“We have seen that preclinical studies with the same rigorous design as clinical trials are indeed feasible,” says Liesz.

Michael Tymianski from the Toronto Western Hospital Research Institute, Toronto, Canada, is impressed. “The approach of conducting multicentre preclinical trials of a therapy sets a new standard for life sciences research, which is currently plagued by irreproducibility of a substantial proportion of preclinical data,” he writes in a commentary piece[2] in the same issue of Science Translational Medicine.

Nevertheless, Tymianski, who notes that more than 1,000 experimental stroke treatments have not translated successfully to the clinic, does not believe Liesz and colleagues’ findings will solve the problem completely.

“It is difficult to believe that all of these failures resulted only from irreproducible or even false results,” he writes. “It is an important piece of the larger unsolved translational puzzle in stroke research, but there are other key pieces that must be defined before the roadmap to success is clear.”

Liesz says their findings have implications for other disease areas. “In view of the frustrating experience of numerous failed clinical trials and the extremely low success rate of translational research from bench to bedside — in nearly all biomedical research areas, not only stroke research — I would argue that a confirmative preclinical study design such as a pRCT should be mandatory before moving forward to conduct a clinical trial,” he concludes.

Citation: The Pharmaceutical Journal DOI: 10.1211/PJ.2015.20069120

Have your say

For commenting, please login or register as a user and agree to our Community Guidelines.

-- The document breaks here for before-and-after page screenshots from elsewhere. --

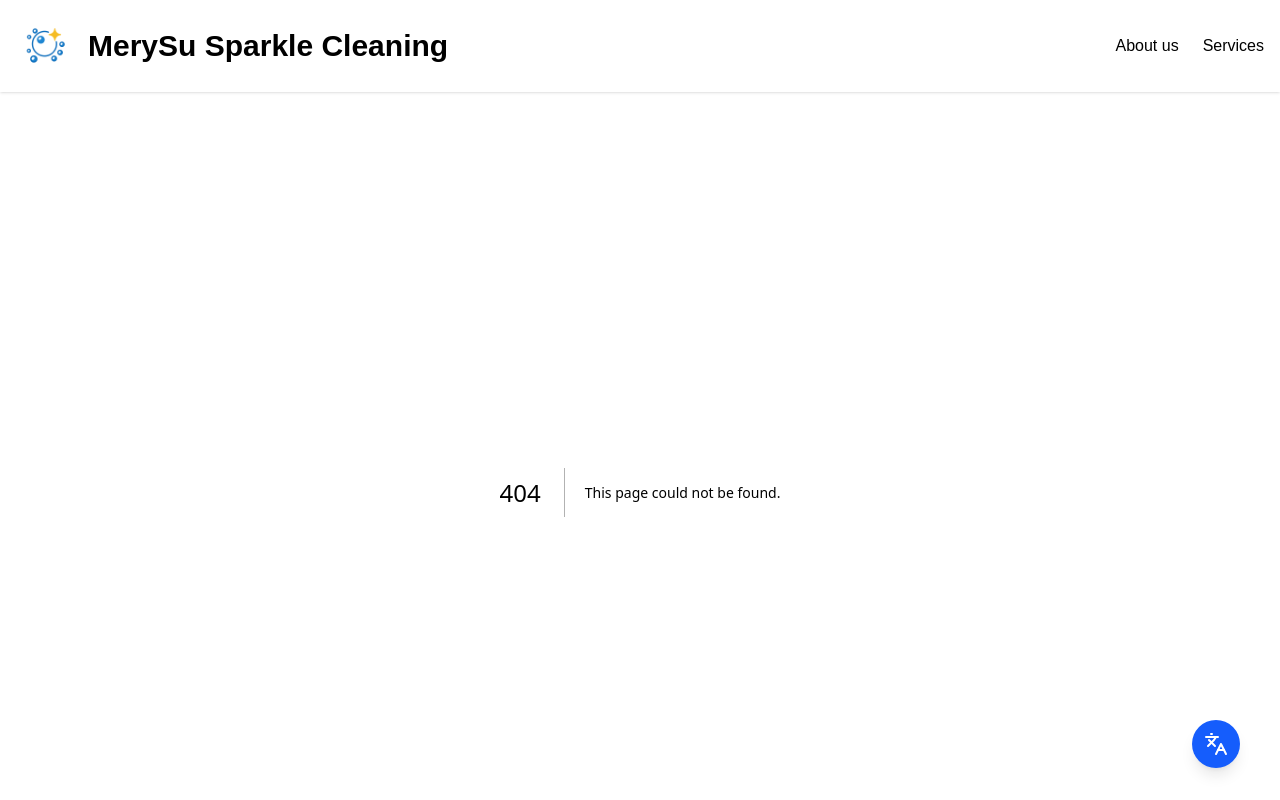
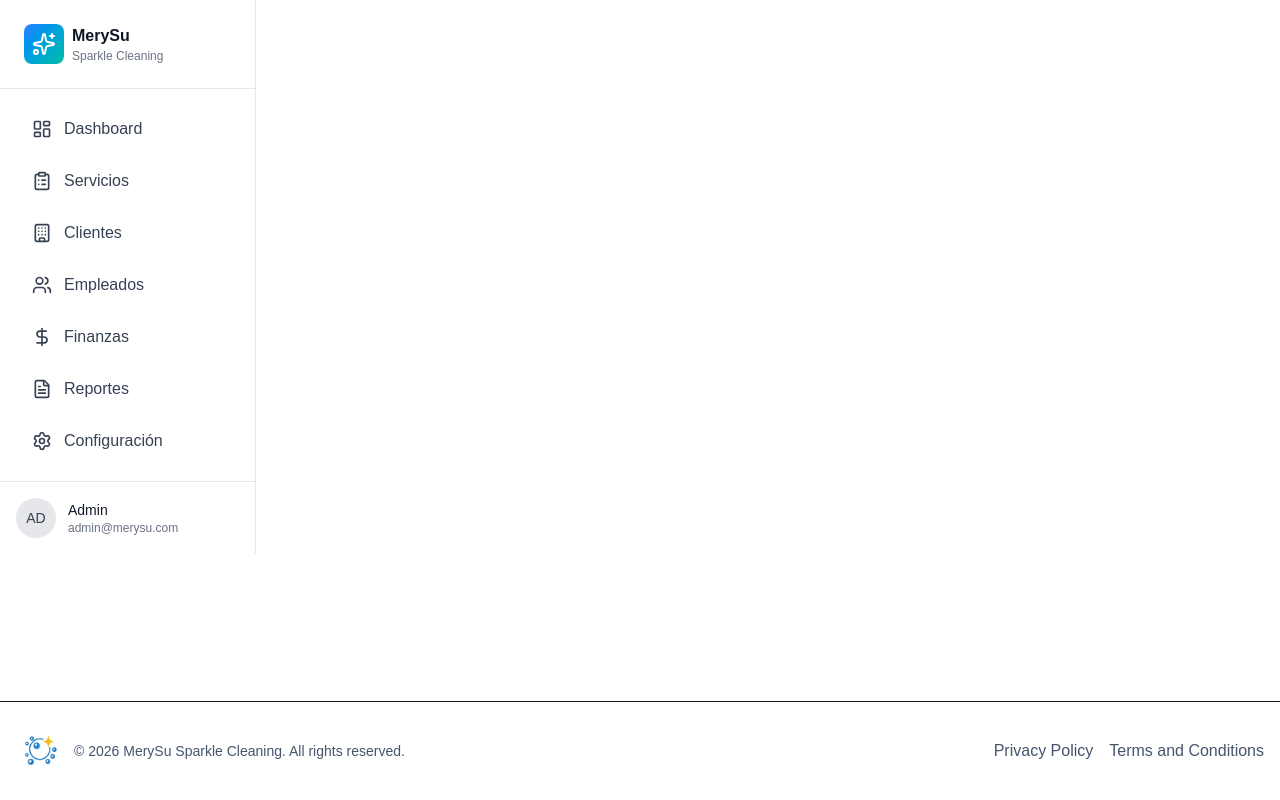
Before and after one commit to HaroldR23/merysu-sparkle-frontend, a Next.js app: page /dashboard-5215 in a window 1280 px wide. Before the commit this address had no page. Shown: the top 800 px of the page. Built offline with nearby package versions, Linux system fonts and the light colour scheme.

Commit message:
feat: add new dashboard route. Added an initial Sidebar

```diff
--- a/app/(landing)/components/Footer.tsx
+++ b/app/common_components/Footer.tsx
@@ -1,8 +1,8 @@
 'use client';
 
 import Image from "next/image"
-import usePreferencesContext from "../hooks/usePreferencesContext";
-import { WEBSITE_COPY } from "../constants/textContent/textContent";
+import { WEBSITE_COPY } from "../(landing)/constants/textContent/textContent";
+import usePreferencesContext from "../(landing)/hooks/usePreferencesContext";
 
 export default function Footer() {
 
--- /dev/null
+++ b/app/dashboard-5215/components/Sidebar/Sidebar.tsx
@@ -0,0 +1,95 @@
+'use client';
+
+import { LayoutDashboard, ClipboardList, Users, Building, DollarSign, FileText, Settings, Sparkles, X } from 'lucide-react';
+
+interface SidebarProps {
+  activeSection: string;
+  onNavigate: (section: string) => void;
+  isOpen: boolean;
+  onClose: () => void;
+}
+
+export function Sidebar({ activeSection, onNavigate, isOpen, onClose }: SidebarProps) {
+  const menuItems = [
+    { id: 'dashboard', label: 'Dashboard', icon: LayoutDashboard },
+    { id: 'services', label: 'Servicios', icon: ClipboardList },
+    { id: 'clients', label: 'Clientes', icon: Building },
+    { id: 'employees', label: 'Empleados', icon: Users },
+    { id: 'finances', label: 'Finanzas', icon: DollarSign },
+    { id: 'reports', label: 'Reportes', icon: FileText },
+    { id: 'settings', label: 'Configuración', icon: Settings },
+  ];
+
+  return (
+    <aside
+      className={`
+        fixed lg:static inset-y-0 left-0 z-30
+        w-64 bg-white border-r border-gray-200 flex flex-col
+        transform transition-transform duration-300 ease-in-out
+        ${isOpen ? 'translate-x-0' : '-translate-x-full lg:translate-x-0'}
+      `}
+    >
+      {/* Logo */}
+      <div className="p-6 border-b border-gray-200">
+        <div className="flex items-center justify-between">
+          <div className="flex items-center gap-2">
+            <div className="w-10 h-10 bg-gradient-to-br from-blue-500 to-teal-500 rounded-lg flex items-center justify-center">
+              <Sparkles className="w-6 h-6 text-white" />
+            </div>
+            <div>
+              <h1 className="font-semibold text-gray-900">MerySu</h1>
+              <p className="text-xs text-gray-500">Sparkle Cleaning</p>
+            </div>
+          </div>
+
+          {/* Close button - mobile only */}
+          <button
+            onClick={onClose}
+            className="lg:hidden p-2 hover:bg-gray-100 rounded-lg transition-colors"
+          >
+            <X className="w-5 h-5 text-gray-600" />
+          </button>
+        </div>
+      </div>
+
+      {/* Navigation */}
+      <nav className="flex-1 p-4 overflow-y-auto">
+        <ul className="space-y-1">
+          {menuItems.map((item) => {
+            const Icon = item.icon;
+            const isActive = activeSection === item.id;
+
+            return (
+              <li key={item.id}>
+                <button
+                  onClick={() => onNavigate(item.id)}
+                  className={`w-full flex items-center gap-3 px-4 py-3 rounded-lg transition-colors ${
+                    isActive
+                      ? 'bg-blue-50 text-blue-600'
+                      : 'text-gray-700 hover:bg-gray-50'
+                  }`}
+                >
+                  <Icon className="w-5 h-5" />
+                  <span>{item.label}</span>
+                </button>
+              </li>
+            );
+          })}
+        </ul>
+      </nav>
+
+      {/* User Info */}
+      <div className="p-4 border-t border-gray-200">
+        <div className="flex items-center gap-3">
+          <div className="w-10 h-10 bg-gray-200 rounded-full flex items-center justify-center">
+            <span className="text-sm font-medium text-gray-700">AD</span>
+          </div>
+          <div className="flex-1 min-w-0">
+            <p className="text-sm font-medium text-gray-900 truncate">Admin</p>
+            <p className="text-xs text-gray-500 truncate">admin@merysu.com</p>
+          </div>
+        </div>
+      </div>
+    </aside>
+  );
+}
--- /dev/null
+++ b/app/dashboard-5215/layout.tsx
@@ -0,0 +1,15 @@
+import Footer from "../common_components/Footer";
+import '../../app/globals.css';
+
+export default function DashboardLayout({ children }: { children: React.ReactNode }) {
+  return (
+    <html lang="en">
+      <body className="min-h-screen flex flex-col bg-background text-foreground">
+          <main className="flex-1">
+            {children}
+          </main>
+          <Footer />
+      </body>
+    </html>
+  );
+};
--- /dev/null
+++ b/app/dashboard-5215/page.tsx
@@ -0,0 +1,13 @@
+'use client';
+
+import { Sidebar } from "./components/Sidebar/Sidebar";
+
+const Dashboard = () => {
+  return (
+    <>
+      <Sidebar activeSection="" onNavigate={() => {}} isOpen={true} onClose={() => {}} />
+    </>
+  )
+}
+
+export default Dashboard;
```
Also changed, not shown: app/(landing)/layout.tsx (renamed from app/layout.tsx, +5 -5 lines).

You will be re-directed back to this page where you will have the ability to comment.

Recommended from Pharmaceutical Press

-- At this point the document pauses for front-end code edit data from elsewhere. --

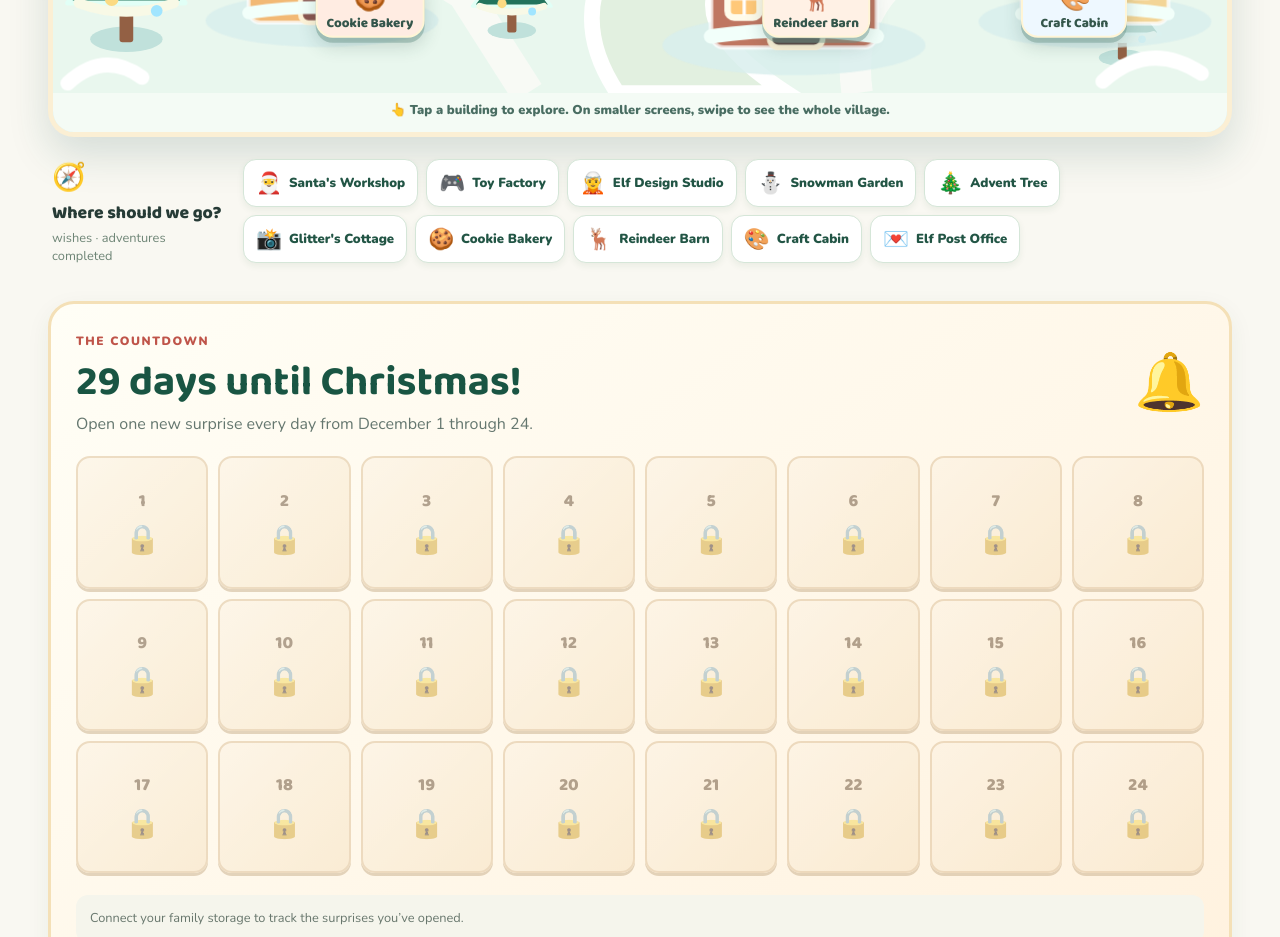
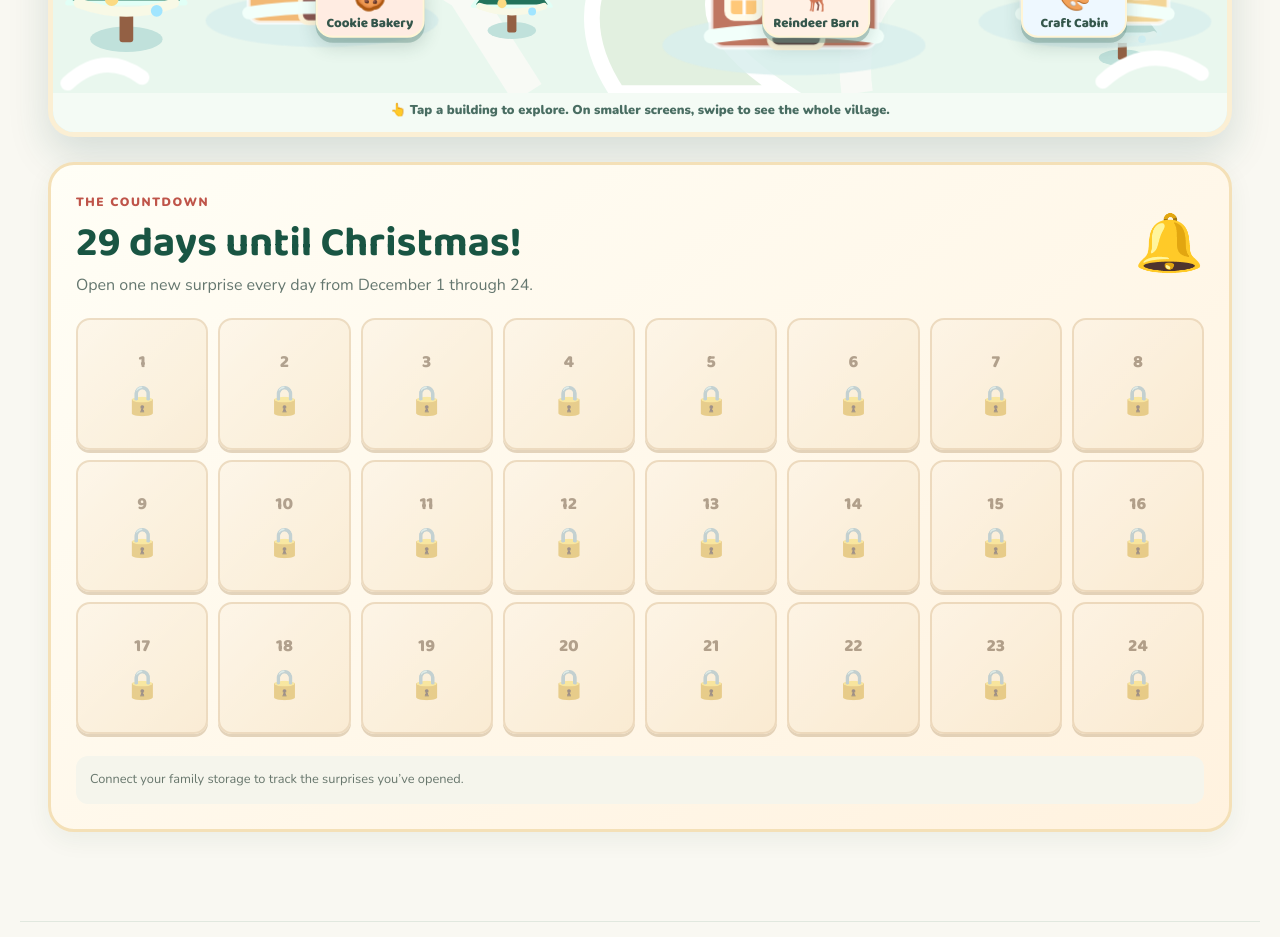
Before and after one commit to corypahl/kids, a React (Vite) app in the folder apps/christmas/: page / in a window 1280 px wide. Shown: the part 1020-1957 px from the top of the page. Built offline with nearby package versions, Linux system fonts and the light colour scheme.

Commit message:
Remove duplicate village quick-link buttons below the illustration

```diff
--- a/apps/christmas/src/Village.tsx
+++ b/apps/christmas/src/Village.tsx
@@ -128,11 +128,9 @@ function VillageIllustration() {
   </svg>;
 }
 
-export function VillageHome({ child, days, completed, wishes, onVisit, onAdvent }: {
+export function VillageHome({ child, days, onVisit, onAdvent }: {
   child: string;
   days: number;
-  completed: number;
-  wishes: number;
   onVisit: (destination: VillageDestination) => void;
   onAdvent: () => void;
 }) {
@@ -168,14 +166,6 @@ export function VillageHome({ child, days, completed, wishes, onVisit, onAdvent
         </div>
       </div>
       <p className="village-swipe">👆 Tap a building to explore. On smaller screens, swipe to see the whole village.</p>
-    </div>
-    <div className="village-quick">
-      <div><span>🧭</span><strong>Where should we go?</strong><small>{wishes} wishes · {completed} adventures completed</small></div>
-      <div className="village-quick-list">
-        {VILLAGE_STOPS.map(stop => <button key={stop.id} type="button" onClick={() => open(stop)}>
-          <span aria-hidden="true">{stop.icon}</span>{stop.label}
-        </button>)}
-      </div>
     </div>
   </section>;
 }
```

  • Clinical Pharmacokinetics

    Clinical Pharmacokinetics

    A practical guide to the use of pharmacokinetic principles in clinical practice. Includes case studies with questions and answers.

    £33.00Buy now
  • Drugs of Abuse

    Drugs of Abuse

    A concise, easy-to-read guide for healthcare professionals who encounter drug abuse.

    £38.00Buy now
  • Pharmaceutical Toxicology

    Pharmaceutical Toxicology

    Explains the methodology and requirements of pre-clinical safety assessments of new medicines. Includes registration requirements and pharmacovigilance.

    £40.00Buy now
  • Adverse Drug Reactions

    Adverse Drug Reactions

    A practical guide to the drug reactions that affect particular organ systems, and the management of these reactions.

    £38.00Buy now
  • English Delftware Drug Jars

    English Delftware Drug Jars

    This beautiful book illustrates the art and history of the collection of English delftware drug jars in the Museum of the Royal Pharmaceutical Society of Great Britain.

    £54.00Buy now
  • Print
  • Share
  • Comment
  • Save
  • Print Friendly Version of this pagePrint Get a PDF version of this webpagePDF

Newsletter Sign-up

Want to keep up with the latest news, comment and CPD articles in pharmacy and science? Subscribe to our free alerts.